Germany and Denmark both generate around 25% of their renewable energy from community-owned and cooperative schemes. So let’s get cracking in Calderdale.
Calderdale Council support for community renewables
Calderdale Council’s Calderdale’s Energy Future (CEF) strategy, which came into effect on 1st April 2012, proposes that the Council and its partners in the Strategy will support community renewable schemes by:
- aiming to find money and provide support (CEF Strategy p24)
- supporting a number of exemplar community renewable schemes as a pilot for future projects (CEF Strategy ps 18 & 28)
- supporting community-owned schemes like renewable energy installations, district heating schemes and woodland development” (CEF Strategy, p23)
- identifying suitable sites and providing support and guidance for getting community renewable schemes up and running.(ps 23 & 18)
Existing community renewable projects in the Upper Calder Valley
Pennine Community Power – a Community Benefit Society
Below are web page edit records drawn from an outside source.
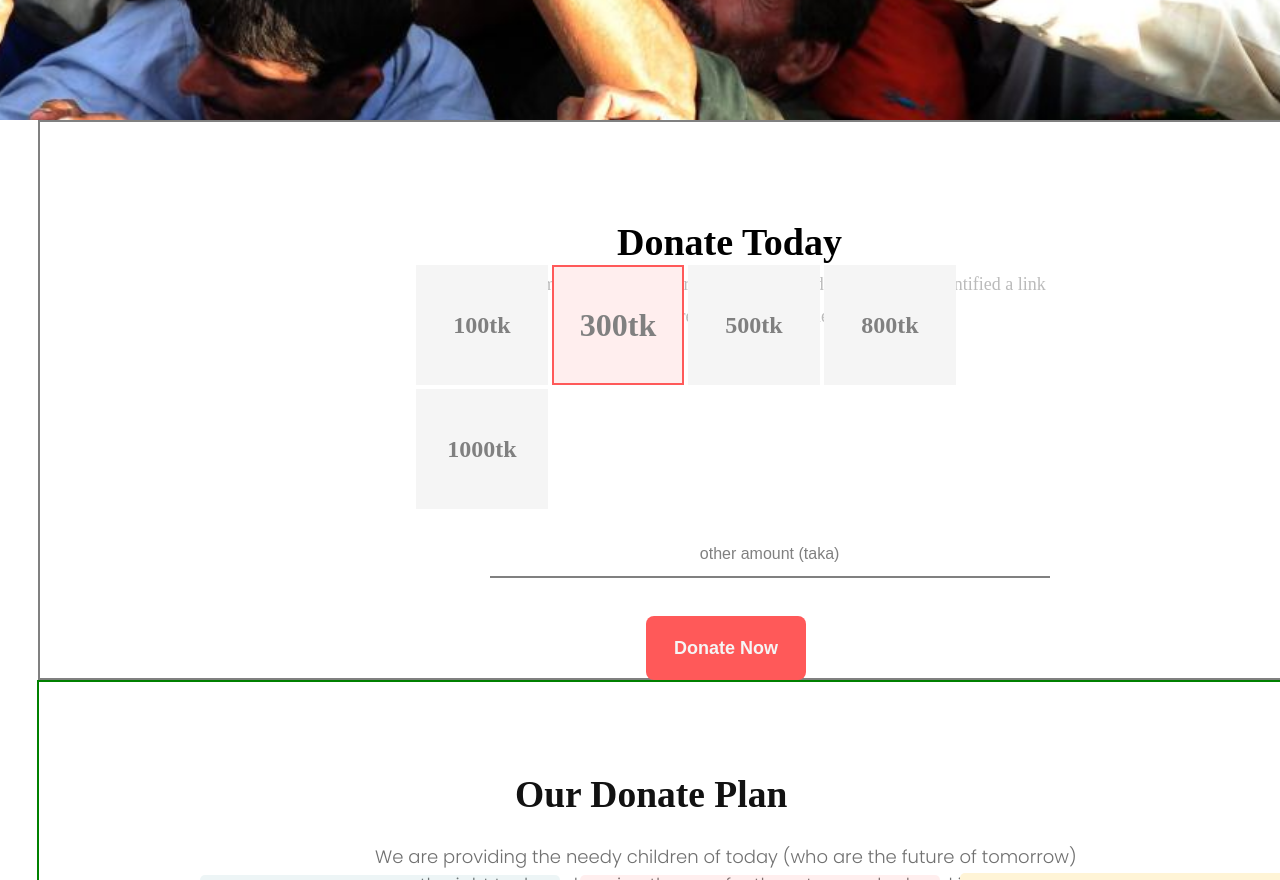
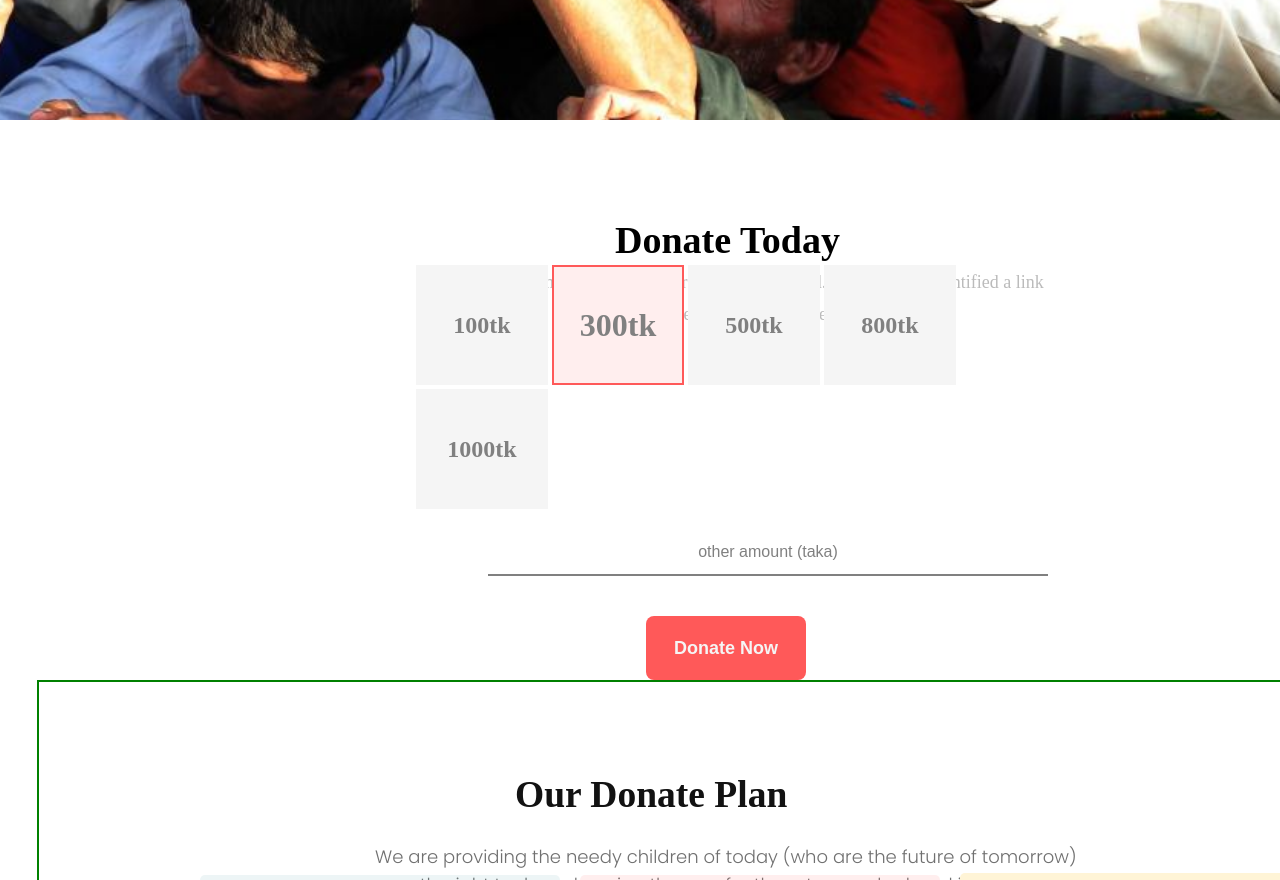
Before and after one commit to 2haseeb1/one-site, a plain HTML site: page index.html in a window 1280 px wide. Shown: the part 680-1560 px from the top of the page. Drawn offline with Linux system fonts and the light colour scheme; a web font is replaced by a local one.

Commit message:
border removed

```diff
--- a/css/style.css
+++ b/css/style.css
@@ -222,7 +222,6 @@ top:288px;
   /* start styling donate part section */
   #donate-part{
     width: 1440px;
-    border:2px solid grey;
     margin-left: 38px;
     height:560px;
   }
```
Blackshaw Environmental Action Team’s (BEAT) offshoot Pennine Community Power has set up a 10kW community wind turbine that will generate enough electricity for 3-8 households and produce an annual income for the community of £4K-£14K/year for 20 years. Pennine Community Power (PCP) is a Community Benefit Society that received received a £30K grant to part-fund the installation of the wind turbine, and raised the remaining £30K through a Community Share Offer.
Community Benefit Societies are:
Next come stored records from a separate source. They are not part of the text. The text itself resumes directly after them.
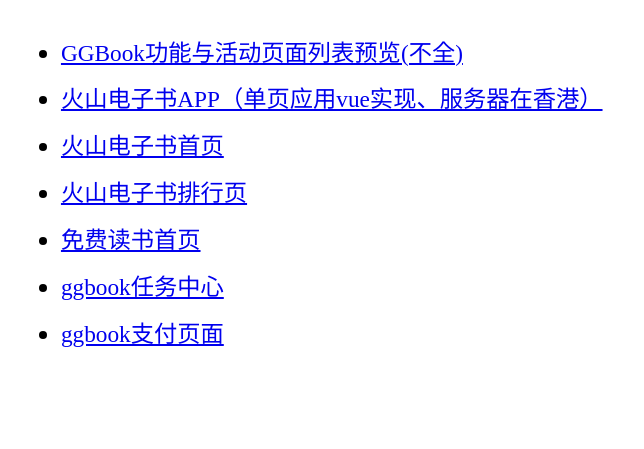
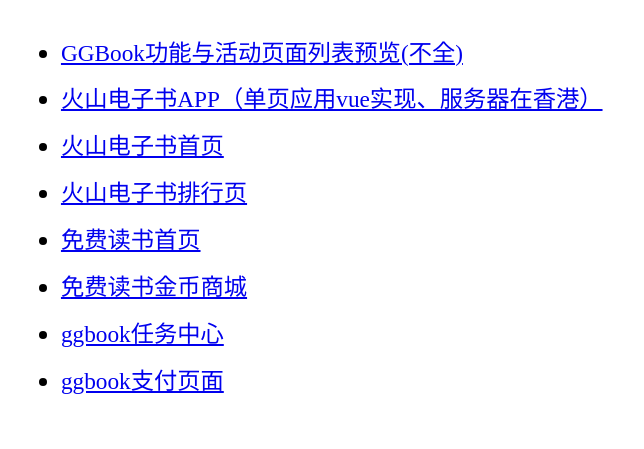
Before and after one commit to chenhaina/productManage, a plain HTML site: page index.html in a window 1280 px wide. Shown: the part 145-594 px from the top of the page, without its empty margins (0-644 px from the left). Drawn offline with Linux system fonts and the light colour scheme.

Commit message:
Update index.html

```diff
--- a/index.html
+++ b/index.html
@@ -36,6 +36,7 @@
 			<li class="col-xs-12 fs"><a target="_blank" href="https://huo.volcanobook.com/webApp/volcano/index.html?test=1">火山电子书首页</a></li>
 			<li class="col-xs-12 fs"><a target="_blank" href="https://huo.volcanobook.com/webApp/volcano/rank.html?test=1">火山电子书排行页</a></li>
 			<li class="col-xs-12 fs"><a target="_blank" href="http://freeapk.ggbook.cn/xuan/webApp/freeRead/index.html?vps=1">免费读书首页</a></li>
+			<li class="col-xs-12 fs"><a target="_blank" href="http://freeapk.ggbook.cn/xuan/webApp/freeRead/CoinCommercialCity/index.html?p_user=210517616&vps=1">免费读书金币商城</a></li>
 			<li class="col-xs-12 fs"><a target="_blank" href="http://ggbookinf.3g.cn/webApp/taskCenter/index.html">ggbook任务中心</a></li>
 			<li class="col-xs-12 fs"><a target="_blank" href="http://ggbook601.3g.cn/front/webApp/recharge/index.html?p_userid=203291288&vps=1#android7.1.1#OPPO%20R11#866170037632431#128#1080_1920#9.2.13&channel=3w360tq&hasAlipay=1&haswechat=1&prdtype=src&isfirst=1">ggbook支付页面</a></li>
 		</ul>
```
incorporated industrial and provident societies (IPS) that conduct business for the benefit of their community. Profits are not distributed among members, or external shareholders, but returned to the community.(Business Link)
For anyone interested in launching & marketing community share offers, there’s useful info here.
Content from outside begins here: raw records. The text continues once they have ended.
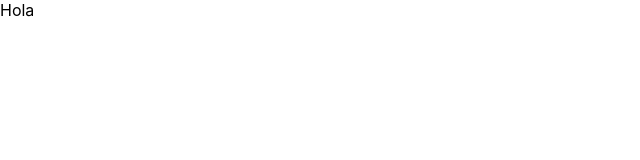
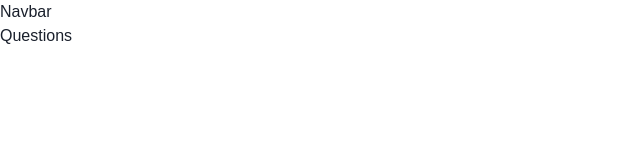
Before and after one commit to SabriBere/Challenge-GreyDive, a React (Create React App) app in the folder front/: page /questions in a window 1280 px wide. Shown: the top 160 px of the page, without its empty margins (0-640 px from the left). Built offline with nearby package versions, Linux system fonts and the light colour scheme.

Commit message:
maquetando el front

```diff
--- a/front/src/App.js
+++ b/front/src/App.js
@@ -1,11 +1,19 @@
 import React from "react";
+import { Routes, Route} from "react-router-dom";
+import Navbar from "./components/Navbar";
+import Home from "./pages/Home";
+import Questions from "./pages/Questions";
 
 const App = () => {
   return (
     <>
-    Hola
+      <Navbar />
+      <Routes>
+        <Route path="/" element={<Home />} />
+        <Route path="/questions" element={<Questions />} />
+      </Routes>
     </>
   );
-}
+};
 
 export default App;
--- /dev/null
+++ b/front/src/components/Navbar.jsx
@@ -0,0 +1,9 @@
+import React from 'react'
+
+const Navbar = () => {
+  return (
+    <div>Navbar</div>
+  )
+}
+
+export default Navbar
--- a/front/src/index.js
+++ b/front/src/index.js
@@ -3,10 +3,14 @@ import ReactDOM from "react-dom/client";
 import "./index.css";
 import App from "./App";
 import { BrowserRouter } from "react-router-dom";
+import { ChakraProvider } from "@chakra-ui/react";
+import theme from "./theme/theme";
 
 const root = ReactDOM.createRoot(document.getElementById("root"));
 root.render(
-  <BrowserRouter>
-    <App />
-  </BrowserRouter>
+  <ChakraProvider theme={theme} >
+    <BrowserRouter>
+      <App />
+    </BrowserRouter>
+  </ChakraProvider>
 );
--- /dev/null
+++ b/front/src/pages/Home.jsx
@@ -0,0 +1,9 @@
+import React from 'react'
+
+const Home = () => {
+  return (
+    <div>Home</div>
+  )
+}
+
+export default Home
--- /dev/null
+++ b/front/src/pages/Questions.jsx
@@ -0,0 +1,9 @@
+import React from 'react'
+
+const Questions = () => {
+  return (
+    <div>Questions</div>
+  )
+}
+
+export default Questions
--- /dev/null
+++ b/front/src/theme/theme.js
@@ -0,0 +1,44 @@
+import { extendTheme } from "@chakra-ui/react";
+
+const theme = extendTheme({
+  fonts: {
+    heading: "'Roboto Mono', monospace",
+    body: "'Rubik', sans-serif, Releway",
+    footer: "Eiko-medium",
+    header: "'Inter', sans-serif",
+    NotFound:"'Permanent Marker'"
+  },
+  colors: {
+    primary: "#2196F3", //celeste basico
+    secondary: "#FFFFFF", //blanco
+    bgSb: "#2195f387", //celeste clarito
+    bgH: "#8fccff81",  //celeste clarito
+    blackShadow: "#000000c9",
+    whiteSoft:"#FFFFFFc5"
+  },
+  breakpoints: {
+    sm: "320px",
+    m: "550px",
+    md: "768px",
+    md1: "818px",
+    lg: "990px",
+    xl: "1100px",
+    xml: "1350px",
+    xxl: "1536px",
+    xxxl: "1700px",
+  },
+  components: {
+    Drawer: {
+      variants: {
+        xxs: {
+          dialog: {
+            maxW: "40%",
+            background: "rgba(30, 144, 255, 0.5)",
+          },
+        },
+      },
+    },
+  },
+});
+
+export default theme;
```
Also changed, not shown: front/utils.js/questions.js (added, +167 -0 lines), 1 other file (tests, documents, lock files or other folders).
Power from the Landscape is based at Hebden Bridge Alternative Technology Centre. It aims to:
“provide information, advice and practical help to potential micro hydro site owners/groups (and interested parties) that enable them to develop plans for micro hydro generation in the South Pennines.”
Power from the Landscape is part-funded by the Technology Strategy Board, to install turbines at 8 sites in the area.
Schools and community renewable energy schemes are eligible for Feed in Tariff (FiT) payments for the electricity they produce – although the UK coalition government put a limit of 50kW on renewable installations that are eligible for FiTs, making it uneconomic for some planned solar electricity (pv) schemes for schools and communities to go ahead.
The Renewable Heat Incentive is kind of like the FIT, except it will be paid for out of public funding rather than by the energy companies, and it is a subsidy for biomass heat and power. It will pay people for producing heat and power from biomass (eg new and waste wood, energy crops, waste from farms, industry, households etc). However, many people and organisations dispute the usefulness and value of biomass heat and power for various reasons, including:
- the length of time it takes for new trees to absorb carbon emissions from burning biomass
- the effect on food production of using land for biomass production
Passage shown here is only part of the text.